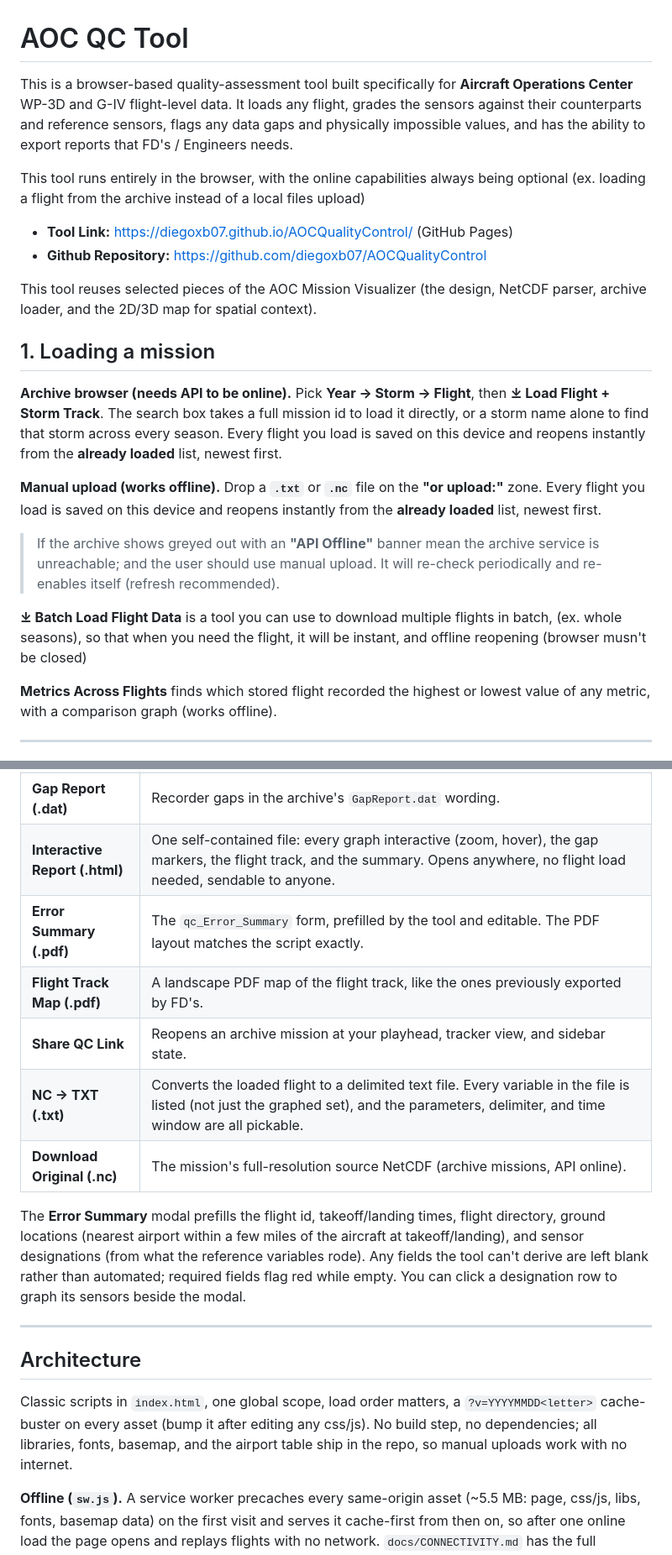
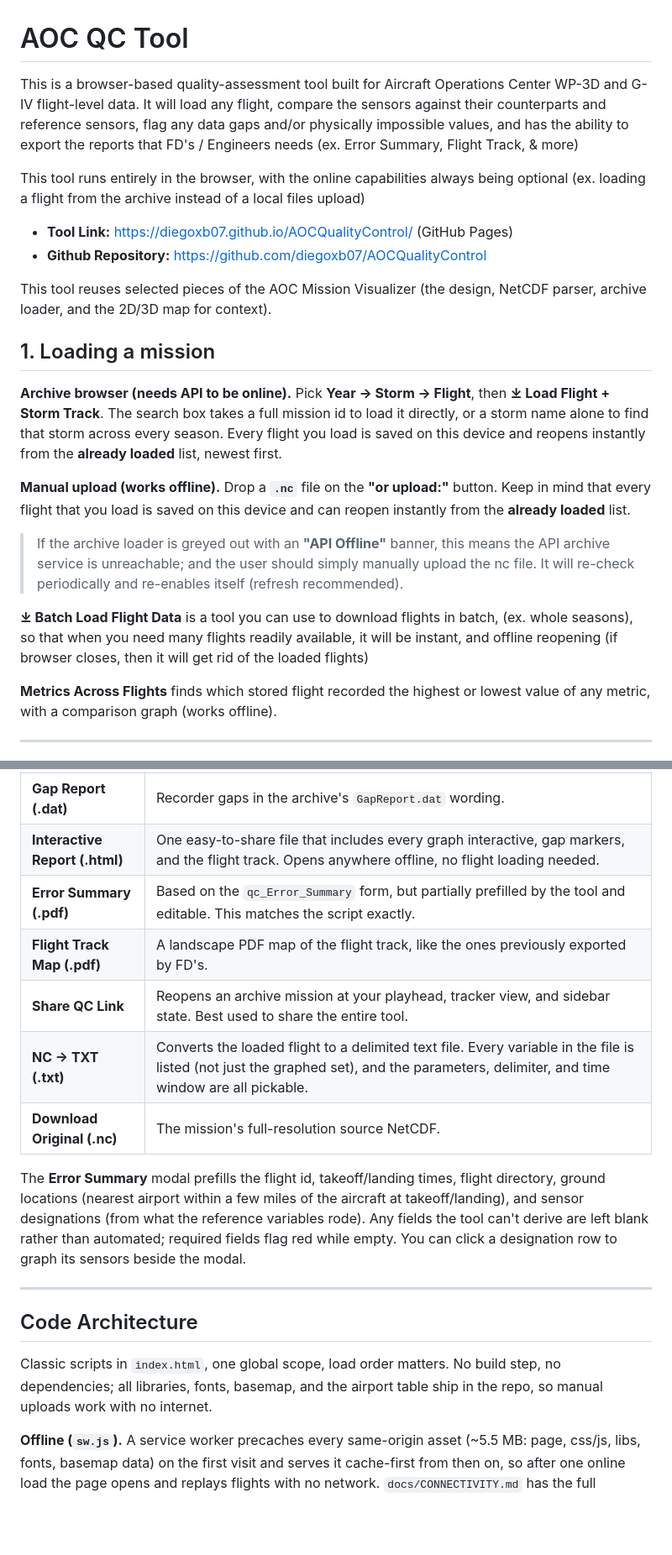
Before and after one commit to diegoxb07/AOCQualityControl, a Markdown page: README.md, 2 parts joined by grey strips. Shown at 84% size. GitHub-like rendering; blank space fills up the shorter version.

```diff
--- a/README.md
+++ b/README.md
@@ -1,24 +1,24 @@
 # AOC QC Tool
 
-This is a browser-based quality-assessment tool built specifically for **Aircraft Operations Center** WP-3D and G-IV flight-level data. It loads any flight, grades the sensors against their counterparts and reference sensors, flags any data gaps and physically impossible values, and has the ability to export reports that FD's / Engineers needs.
+This is a browser-based quality-assessment tool built for Aircraft Operations Center WP-3D and G-IV flight-level data. It will load any flight, compare the sensors against their counterparts and reference sensors, flag any data gaps and/or physically impossible values, and has the ability to export the reports that FD's / Engineers needs (ex. Error Summary, Flight Track, & more)
 
 This tool runs entirely in the browser, with the online capabilities always being optional (ex. loading a flight from the archive instead of a local files upload)
 
 - **Tool Link:** https://diegoxb07.github.io/AOCQualityControl/ (GitHub Pages)
 - **Github Repository:** https://github.com/diegoxb07/AOCQualityControl
 
-This tool reuses selected pieces of the AOC Mission Visualizer (the design, NetCDF parser, archive loader, and the 2D/3D map for spatial context).
+This tool reuses selected pieces of the AOC Mission Visualizer (the design, NetCDF parser, archive loader, and the 2D/3D map for context).
 
 
 ## 1. Loading a mission
 
 **Archive browser (needs API to be online).** Pick **Year → Storm → Flight**, then **⤓ Load Flight + Storm Track**. The search box takes a full mission id to load it directly, or a storm name alone to find that storm across every season. Every flight you load is saved on this device and reopens instantly from the **already loaded** list, newest first.
 
-**Manual upload (works offline).** Drop a **`.txt`** or **`.nc`** file on the **"or upload:"** zone. Every flight you load is saved on this device and reopens instantly from the **already loaded** list, newest first.
+**Manual upload (works offline).** Drop a **`.nc`** file on the **"or upload:"** button. Keep in mind that every flight that you load is saved on this device and can reopen instantly from the **already loaded** list.
 
-> If the archive shows greyed out with an **"API Offline"** banner mean the archive service is unreachable; and the user should use manual upload. It will re-check periodically and re-enables itself (refresh recommended).
+> If the archive loader is greyed out with an **"API Offline"** banner, this means the API archive service is unreachable; and the user should simply manually upload the nc file. It will re-check periodically and re-enables itself (refresh recommended).
 
-**⤓ Batch Load Flight Data** is a tool you can use to download multiple flights in batch, (ex. whole seasons), so that when you need the flight, it will be instant, and offline reopening (browser musn't be closed)
+**⤓ Batch Load Flight Data** is a tool you can use to download flights in batch, (ex. whole seasons), so that when you need many flights readily available, it will be instant, and offline reopening (if browser closes, then it will get rid of the loaded flights)
 
 **Metrics Across Flights** finds which stored flight recorded the highest or lowest value of any metric, with a comparison graph (works offline).
 
@@ -77,18 +76,18 @@ Keyboard Shortcuts: **Space** play/pause, **← / →** step one second (**Shift
 | **Gap Report (.dat)** | Recorder gaps in the archive's `GapReport.dat` wording. |
-| **Interactive Report (.html)** | One self-contained file: every graph interactive (zoom, hover), the gap markers, the flight track, and the summary. Opens anywhere, no flight load needed, sendable to anyone. |
-| **Error Summary (.pdf)** | The `qc_Error_Summary` form, prefilled by the tool and editable. The PDF layout matches the script exactly. |
+| **Interactive Report (.html)** | One easy-to-share file that includes every graph interactive, gap markers, and the flight track. Opens anywhere offline, no flight loading needed. |
+| **Error Summary (.pdf)** | Based on the `qc_Error_Summary` form, but partially prefilled by the tool and editable. This matches the script exactly. |
 | **Flight Track Map (.pdf)** | A landscape PDF map of the flight track, like the ones previously exported by FD's. |
-| **Share QC Link** | Reopens an archive mission at your playhead, tracker view, and sidebar state. |
+| **Share QC Link** | Reopens an archive mission at your playhead, tracker view, and sidebar state. Best used to share the entire tool. |
 | **NC → TXT (.txt)** | Converts the loaded flight to a delimited text file. Every variable in the file is listed (not just the graphed set), and the parameters, delimiter, and time window are all pickable. |
-| **Download Original (.nc)** | The mission's full-resolution source NetCDF (archive missions, API online). |
+| **Download Original (.nc)** | The mission's full-resolution source NetCDF. |
 
 The **Error Summary** modal prefills the flight id, takeoff/landing times, flight directory, ground locations (nearest airport within a few miles of the aircraft at takeoff/landing), and sensor designations (from what the reference variables rode). Any fields the tool can't derive are left blank rather than automated; required fields flag red while empty. You can click a designation row to graph its sensors beside the modal.
 
 ---
 
-## Architecture
+## Code Architecture
 
-Classic scripts in `index.html`, one global scope, load order matters, a `?v=YYYYMMDD<letter>` cache-buster on every asset (bump it after editing any css/js). No build step, no dependencies; all libraries, fonts, basemap, and the airport table ship in the repo, so manual uploads work with no internet.
+Classic scripts in `index.html`, one global scope, load order matters. No build step, no dependencies; all libraries, fonts, basemap, and the airport table ship in the repo, so manual uploads work with no internet.
 
 **Offline (`sw.js`).** A service worker precaches every same-origin asset (~5.5 MB: page, css/js, libs, fonts, basemap data) on the first visit and serves it cache-first from then on, so after one online load the page opens and replays flights with no network. `docs/CONNECTIVITY.md` has the full online/offline matrix. Cross-origin requests (recon-api, NASA GIBS, the GeoJSON fallback) pass straight through uncached, so the API health check still sees real failures and the "API Offline" banner keeps working. The deploy workflow stamps `CACHE_VERSION` in `sw.js` with the commit SHA, the same `sed` that stamps the `?v=` tokens, so every deploy installs a fresh cache (each file revalidated against the server, never trusted to the HTTP cache) and drops the previous one on activate; cached files are matched ignoring the query string. The first load after a deploy still renders the old build while the new cache installs in the background; the reload after that shows it. Two rules to keep it honest: **every added or renamed css/js/font/data file must also be added to `PRECACHE` in `sw.js`** (`cache.addAll` rejects wholesale on a single 404, and the app silently stays online-only), and cache names keep the `aoc-qc-` prefix because the `github.io` origin is shared with sibling project pages. The worker only registers on `github.io`; localhost and Codespaces previews stay service-worker-free and always serve the working tree.
 
```
Also changed, not shown: other parts of README.md (+14 -15 lines).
===
Goal of the exercise. Report the number of lines in the entries above that include the string "AOCQualityControl". Give nothing but the number.

Exercise output. 3